For myself, I can only present your majesty with gloria in obsequio;' yet I dare promise, that if I sit in that place, your business shall not make such short turns upon you, as it doth; but when a direction is once given, it shall be pursued and performed, and your majesty shall only be troubled with the true care of a king, which is, to think what you would have done in chief, and not how for the passages.
I do presume also, in respect of my father's memory, and that I have been always gracious in the lower house, I have some interest in the gentlemen of England, and shall be able to do some effect in rectifying that body of parliament-men, which is cardo rerum. For let me tell your majesty, that that part of the chancellor's place, which is to judge in equity between party and party, that same regnum judiciale, which since my father's time is but too much enlarged, con, cerneth your majesty least, more than the acquitting of your conscience for justice : but it is the other parts, of a moderator amongst your council, of an overseer over your judges, of a planter of fit justices and governors in the country, that importeth your affairs and these times most.

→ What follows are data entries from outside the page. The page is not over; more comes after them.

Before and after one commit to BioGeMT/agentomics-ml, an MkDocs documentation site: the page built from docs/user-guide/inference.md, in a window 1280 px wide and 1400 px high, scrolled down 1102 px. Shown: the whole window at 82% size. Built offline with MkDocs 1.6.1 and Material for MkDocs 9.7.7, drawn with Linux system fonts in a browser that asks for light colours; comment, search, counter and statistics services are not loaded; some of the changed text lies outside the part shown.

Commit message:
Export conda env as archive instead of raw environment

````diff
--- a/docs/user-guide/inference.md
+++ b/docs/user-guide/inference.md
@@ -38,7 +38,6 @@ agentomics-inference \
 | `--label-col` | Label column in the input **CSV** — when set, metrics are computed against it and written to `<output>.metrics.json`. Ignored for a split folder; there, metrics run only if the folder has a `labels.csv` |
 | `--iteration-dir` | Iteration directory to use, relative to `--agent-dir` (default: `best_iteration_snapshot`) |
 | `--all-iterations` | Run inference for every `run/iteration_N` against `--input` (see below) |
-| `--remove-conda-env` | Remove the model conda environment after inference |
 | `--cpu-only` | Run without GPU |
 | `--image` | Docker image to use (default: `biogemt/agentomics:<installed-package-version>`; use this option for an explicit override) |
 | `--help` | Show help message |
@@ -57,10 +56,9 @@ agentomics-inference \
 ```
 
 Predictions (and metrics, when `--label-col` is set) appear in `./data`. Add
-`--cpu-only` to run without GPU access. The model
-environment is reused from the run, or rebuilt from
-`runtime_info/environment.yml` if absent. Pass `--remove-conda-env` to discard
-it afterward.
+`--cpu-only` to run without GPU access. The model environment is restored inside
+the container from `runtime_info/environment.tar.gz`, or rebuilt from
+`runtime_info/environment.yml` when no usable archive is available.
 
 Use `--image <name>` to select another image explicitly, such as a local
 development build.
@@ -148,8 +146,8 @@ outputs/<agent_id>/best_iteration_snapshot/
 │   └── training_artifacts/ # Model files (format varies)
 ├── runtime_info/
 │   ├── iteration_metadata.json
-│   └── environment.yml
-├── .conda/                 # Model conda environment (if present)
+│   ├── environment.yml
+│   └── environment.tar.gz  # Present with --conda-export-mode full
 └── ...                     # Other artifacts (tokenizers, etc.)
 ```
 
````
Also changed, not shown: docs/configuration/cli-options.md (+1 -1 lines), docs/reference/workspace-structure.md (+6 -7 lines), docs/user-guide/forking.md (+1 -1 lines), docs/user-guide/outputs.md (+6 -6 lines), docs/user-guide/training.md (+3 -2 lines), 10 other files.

I will add also, that I hope by my care the inventive part of your council will be strengthened; who now commonly do exercise rather their judgments than their inventions, and the inventive part cometh from projectors and private men, which cannot be so well; in which kind my lord of Salisbury had a good method, if his ends had been upright.
Gloria in obsequio is taken from the sixth book of the Annals of Tacitus: where some persons being accused for their intimacy with Sejanus the late great favourite of the emperor Tiberius; M. Terentius, a Roman knight, did not, like others, excuse or deny the same for fear of punishment; but doth in the senate make an ingenuous confession thereof, and gives his reasons why he not only courted, but rejoiced in obtaining the friendship of Sejanus. And then addresses himself as if speaking to Tiberius, in these words; Non est nostrum æstimare, quem supra cæteros, et quibus de causis extollas : tibi summum rerum judicium dii dedere: nobis obsequii gloria relicta est. • It does not become us to inquire

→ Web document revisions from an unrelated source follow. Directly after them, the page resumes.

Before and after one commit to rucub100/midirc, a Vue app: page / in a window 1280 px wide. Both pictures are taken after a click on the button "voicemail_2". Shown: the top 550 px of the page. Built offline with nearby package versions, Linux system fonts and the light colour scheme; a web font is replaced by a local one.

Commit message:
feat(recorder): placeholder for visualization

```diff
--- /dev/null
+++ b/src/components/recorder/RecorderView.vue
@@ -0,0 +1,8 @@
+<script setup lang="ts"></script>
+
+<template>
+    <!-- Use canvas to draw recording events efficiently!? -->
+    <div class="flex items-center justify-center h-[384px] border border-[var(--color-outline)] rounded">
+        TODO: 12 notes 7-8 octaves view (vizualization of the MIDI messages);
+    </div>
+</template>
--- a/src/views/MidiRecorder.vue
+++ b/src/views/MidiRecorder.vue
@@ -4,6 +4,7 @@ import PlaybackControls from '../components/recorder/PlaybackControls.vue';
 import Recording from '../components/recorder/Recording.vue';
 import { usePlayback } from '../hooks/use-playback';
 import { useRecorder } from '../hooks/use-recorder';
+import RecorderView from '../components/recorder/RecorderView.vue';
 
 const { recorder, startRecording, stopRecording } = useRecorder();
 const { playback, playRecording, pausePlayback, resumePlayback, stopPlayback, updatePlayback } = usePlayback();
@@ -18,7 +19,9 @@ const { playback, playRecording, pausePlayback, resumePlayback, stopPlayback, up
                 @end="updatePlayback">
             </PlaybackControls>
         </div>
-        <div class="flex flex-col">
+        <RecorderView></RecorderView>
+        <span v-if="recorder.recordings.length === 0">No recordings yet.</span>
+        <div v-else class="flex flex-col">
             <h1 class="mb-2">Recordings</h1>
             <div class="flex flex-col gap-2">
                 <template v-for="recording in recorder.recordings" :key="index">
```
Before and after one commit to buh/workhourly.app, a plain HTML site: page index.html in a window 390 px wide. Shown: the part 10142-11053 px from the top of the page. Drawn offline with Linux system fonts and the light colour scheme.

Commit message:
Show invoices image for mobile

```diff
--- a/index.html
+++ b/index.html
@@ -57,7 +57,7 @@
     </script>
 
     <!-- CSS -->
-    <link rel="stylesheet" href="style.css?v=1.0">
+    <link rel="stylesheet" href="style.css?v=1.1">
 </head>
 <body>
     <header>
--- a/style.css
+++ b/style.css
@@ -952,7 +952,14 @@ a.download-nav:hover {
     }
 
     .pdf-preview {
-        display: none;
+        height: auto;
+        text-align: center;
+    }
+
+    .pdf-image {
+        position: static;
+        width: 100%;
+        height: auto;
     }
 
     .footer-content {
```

into the person you are pleased to prefer above others, or into the reasons : to you heaven has given a consummate judgment; to us there remains the glory of a chearful obedience. Stephens.
: To conclude: if I were the man I would be, I
and bounden servant,
FR. BACON, Rawley's CXXVIII. A Letter to the King, of
It may please your excellent Majesty,